  • Feature packed and amazing UX terminus settings
  • Tab and history restore
  • Inline tab progress bar terminus
  • Global summons keybinding
  • Launch shell as elevated


VS Code

I realized while investigating this subject that my text editor, Vscode, had an integrated terminal built in. It gets the job done though lacked real-estate:


  • Surprisingly good keybinding support
  • Inherits your active color scheme
  • Integrates with VSCode run * command pallette actions


  • Poor tab view
  • Unable to configure multiple shell profiles beyond one per platform
  • No global summons keybinding
  • Crammed into VSCode window. I like a view dedicated to the shells and with plenty of space
  • No vertical pane view (2x2 not possible) vscode


ConEmu and its most common wrapper, Cmder, are a classic choice for a terminal on Windows. I have been using Cmder for years and been very happy with it.


  • Time-tested
  • Ships with a great set of tools while not being too large
  • Performant
  • Global summons keybinding
  • Launch shell as elevated


  • Clunky and compact settings UI
  • Might be a little overwhelming to new-comers


You cannot go wrong with any of the terminals listed above; they are strong contenders and I use each gladly. That said here is my current ranking given the mentioned desired feature set:

  1. Terminus - Terminus has a fantastic feature set while not being too overwhelming. Though its performance has been suspect, the fluid pleasant experience presented by this terminal outweighs any negatives.

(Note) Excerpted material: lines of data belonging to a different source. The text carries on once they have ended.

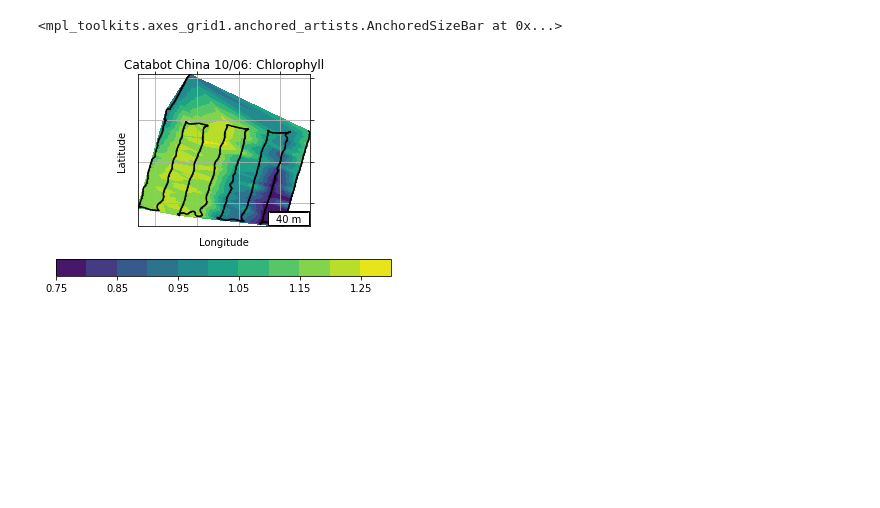
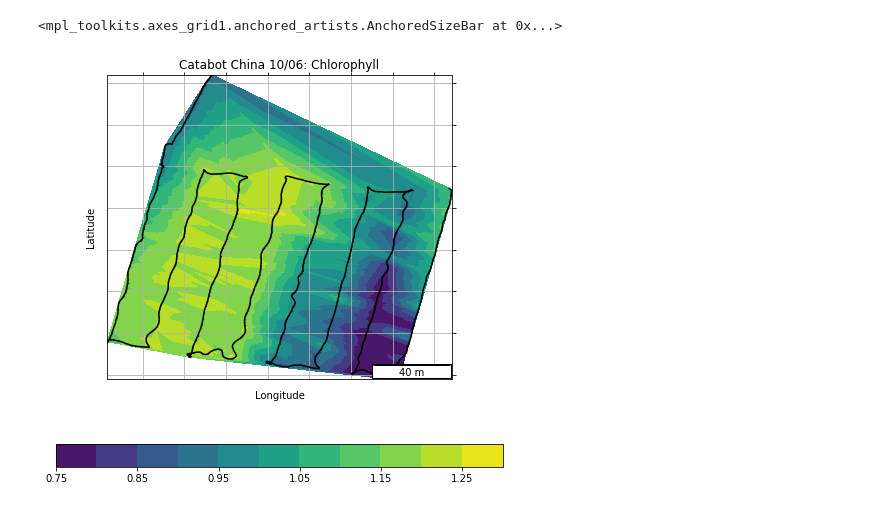
Before and after one commit to dartmouthrobotics/epscor_asv_data_analysis, a Jupyter notebook: Jupyter_notebook/20201006-Sabattus-GPS and EXO.ipynb, the cells around one changed output. Saved outputs shown, nothing was run; the diff lists cells and outputs as text; code cells hidden in the pictures; blank space fills up the shorter version.

```diff
--- a/Jupyter_notebook/20201006-Sabattus-GPS and EXO.ipynb
+++ b/Jupyter_notebook/20201006-Sabattus-GPS and EXO.ipynb
@@ -118,33 +119,33 @@ ax.add_artist(bar)
 # %%
 
 # chlorophyll
 z = tlog_list[1:2501,4]
 z = z.astype('float32')
 
 
-f, ax = plt.subplots()
+f, ax = plt.subplots(figsize=(8,8))
 ax.set_title('Catabot China 10/06: Chlorophyll')
 cs = ax.tricontourf(x,y,z, 10, norm=colors.SymLogNorm(linthresh=0.03, linscale=0.03))
 
 f.colorbar(cs, orientation='horizontal', format='%.2f')
 ax.set_xlabel('Longitude')
 f.canvas.draw()
 
 ax.set_ylabel('Latitude')
 f.canvas.draw()
 
 ax.plot(x,y,marker='o', color='k', markersize=0.1)
 ax.tick_params(right= True,top= True,left= False, bottom= False)
 ax.set_xticklabels([])
 ax.set_yticklabels([])
 ax.set_aspect('equal')
 plt.grid(True)
 
 bar = AnchoredSizeBar(ax.transData, 0.00046, '40 m', 4)
 ax.add_artist(bar)
 # %% [output]
 <mpl_toolkits.axes_grid1.anchored_artists.AnchoredSizeBar at 0x...>
-[figure, old version]
+[figure, new version]
 # %%
 
 # DO
```
Also changed, not shown: parts of 4 cells of this notebook.
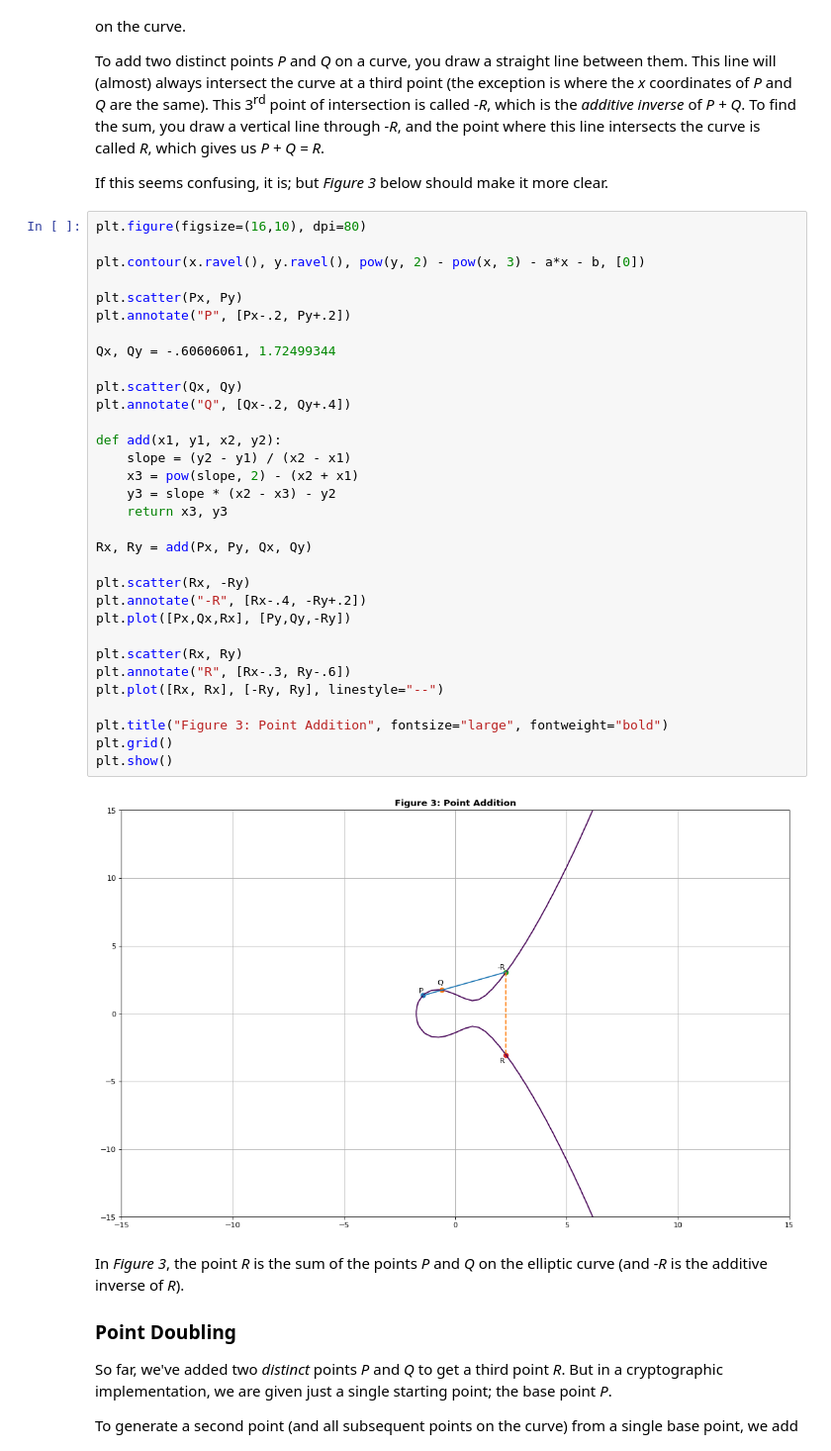
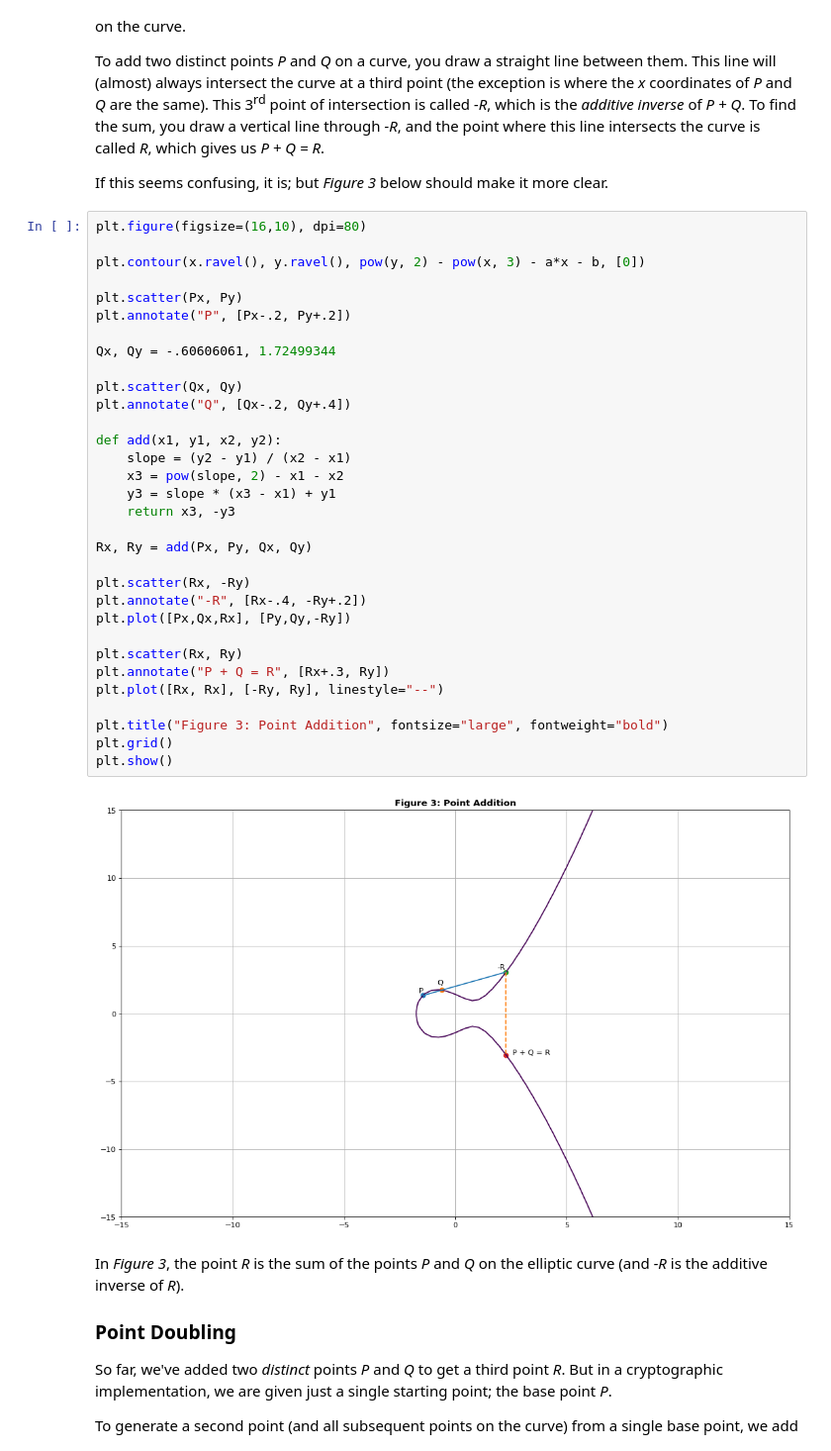
Before and after one commit to dchampion/crypto, a Jupyter notebook: doc/EllipticCurves.ipynb, the cells around one changed output. Shown at 99% size. Saved outputs shown, nothing was run; the diff lists cells and outputs as text.

```diff
--- a/doc/EllipticCurves.ipynb
+++ b/doc/EllipticCurves.ipynb
@@ -58,37 +58,37 @@ If this seems confusing, it is; but *Figure 3* below should make it more clear.
 # %%
 plt.figure(figsize=(16,10), dpi=80)
 
 plt.contour(x.ravel(), y.ravel(), pow(y, 2) - pow(x, 3) - a*x - b, [0])
 
 plt.scatter(Px, Py)
 plt.annotate("P", [Px-.2, Py+.2])
 
 Qx, Qy = -.60606061, 1.72499344
 
 plt.scatter(Qx, Qy)
 plt.annotate("Q", [Qx-.2, Qy+.4])
 
 def add(x1, y1, x2, y2):
     slope = (y2 - y1) / (x2 - x1)
-    x3 = pow(slope, 2) - (x2 + x1)
-    y3 = slope * (x2 - x3) - y2
-    return x3, y3
+    x3 = pow(slope, 2) - x1 - x2
+    y3 = slope * (x3 - x1) + y1
+    return x3, -y3
 
 Rx, Ry = add(Px, Py, Qx, Qy)
 
 plt.scatter(Rx, -Ry)
 plt.annotate("-R", [Rx-.4, -Ry+.2])
 plt.plot([Px,Qx,Rx], [Py,Qy,-Ry])
 
 plt.scatter(Rx, Ry)
-plt.annotate("R", [Rx-.3, Ry-.6])
+plt.annotate("P + Q = R", [Rx+.3, Ry])
 plt.plot([Rx, Rx], [-Ry, Ry], linestyle="--")
 
 plt.title("Figure 3: Point Addition", fontsize="large", fontweight="bold")
 plt.grid()
 plt.show()
 # %% [output]
-[figure, old version]
+[figure, new version]
 # %% [markdown]
 In *Figure 3*, the point *R* is the sum of the points *P* and *Q* on the elliptic curve (and *-R* is the additive inverse of *R*).
 
```
Also changed, not shown: parts of 4 cells of this notebook.
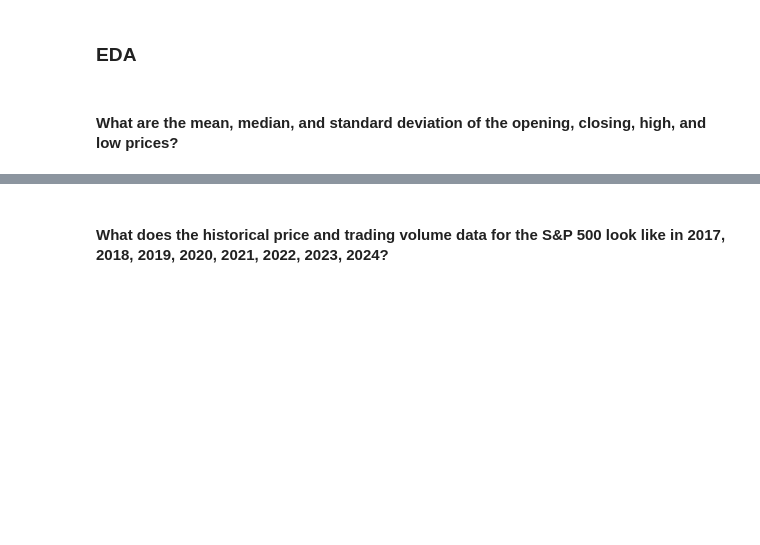
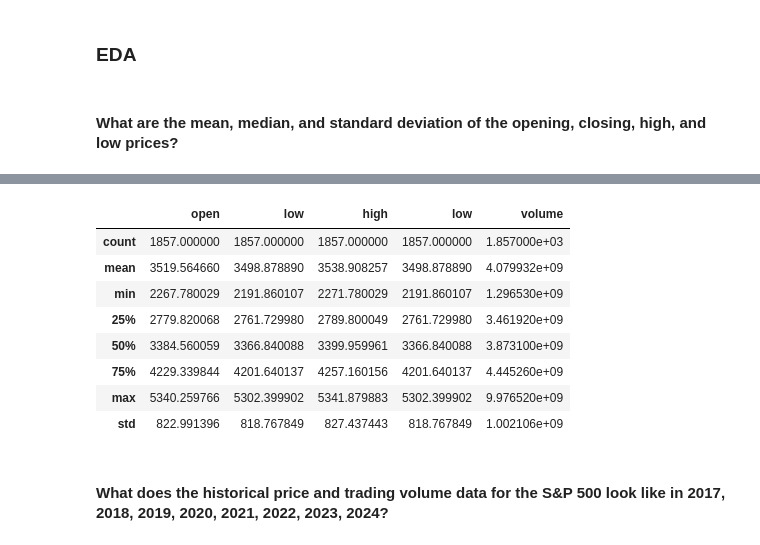
Before and after one commit to Thientvu/S-P500_Analysis, a Jupyter notebook: S&P500.ipynb, the cells around one changed output, grey strips where cells are left out. Drawn from its saved outputs; the diff is of its cells as text; code cells hidden in the pictures; blank space fills up the shorter version.

```diff
--- a/S&P500.ipynb
+++ b/S&P500.ipynb
@@ -157,3 +145,15 @@ df_cleaned.describe()
+# %%
+df_cleaned.describe()[['open', 'low', 'high', 'low', 'volume']]
+# %% [output]
+|  | open | low | high | low | volume |
+| count | 1857.000000 | 1857.000000 | 1857.000000 | 1857.000000 | 1.857000e+03 |
+| mean | 3519.564660 | 3498.878890 | 3538.908257 | 3498.878890 | 4.079932e+09 |
+| min | 2267.780029 | 2191.860107 | 2271.780029 | 2191.860107 | 1.296530e+09 |
+| 25% | 2779.820068 | 2761.729980 | 2789.800049 | 2761.729980 | 3.461920e+09 |
+| 50% | 3384.560059 | 3366.840088 | 3399.959961 | 3366.840088 | 3.873100e+09 |
+| 75% | 4229.339844 | 4201.640137 | 4257.160156 | 4201.640137 | 4.445260e+09 |
+| max | 5340.259766 | 5302.399902 | 5341.879883 | 5302.399902 | 9.976520e+09 |
+| std | 822.991396 | 818.767849 | 827.437443 | 818.767849 | 1.002106e+09 |
 # %% [markdown]
 #### What does the historical price and trading volume data for the S&P 500 look like in 2017, 2018, 2019, 2020, 2021, 2022, 2023, 2024?
 # %%
```
Also changed, not shown: parts of 1 cell of this notebook, 3 other files.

Additionally it is cross-platform and has a healthy open-source community.
  2. Windows Terminal - Windows terminal was knocked to number 2 due to some missing features like the ability to launch a shell as an elevated user and summon the terminal globally. That said, it is MSFT-built and relatively new to the scene. I expect it will gain steam and popularity.
  3. Cmder - Cmder is no longer the top terminal I would recommend though still a solid choice. It is a power user’s dream though can be overwhelming with the breadth of functionality it encapsulates and the dated compact user experience.

Hello, I am Nolan! I currently develop as a software engineering manager at Appfolio Investment Management. I am especially well-versed in .NET and JavaScript development and have been recently making strides in Ruby. Find more information about my career experience at LinkedIn and GitHub.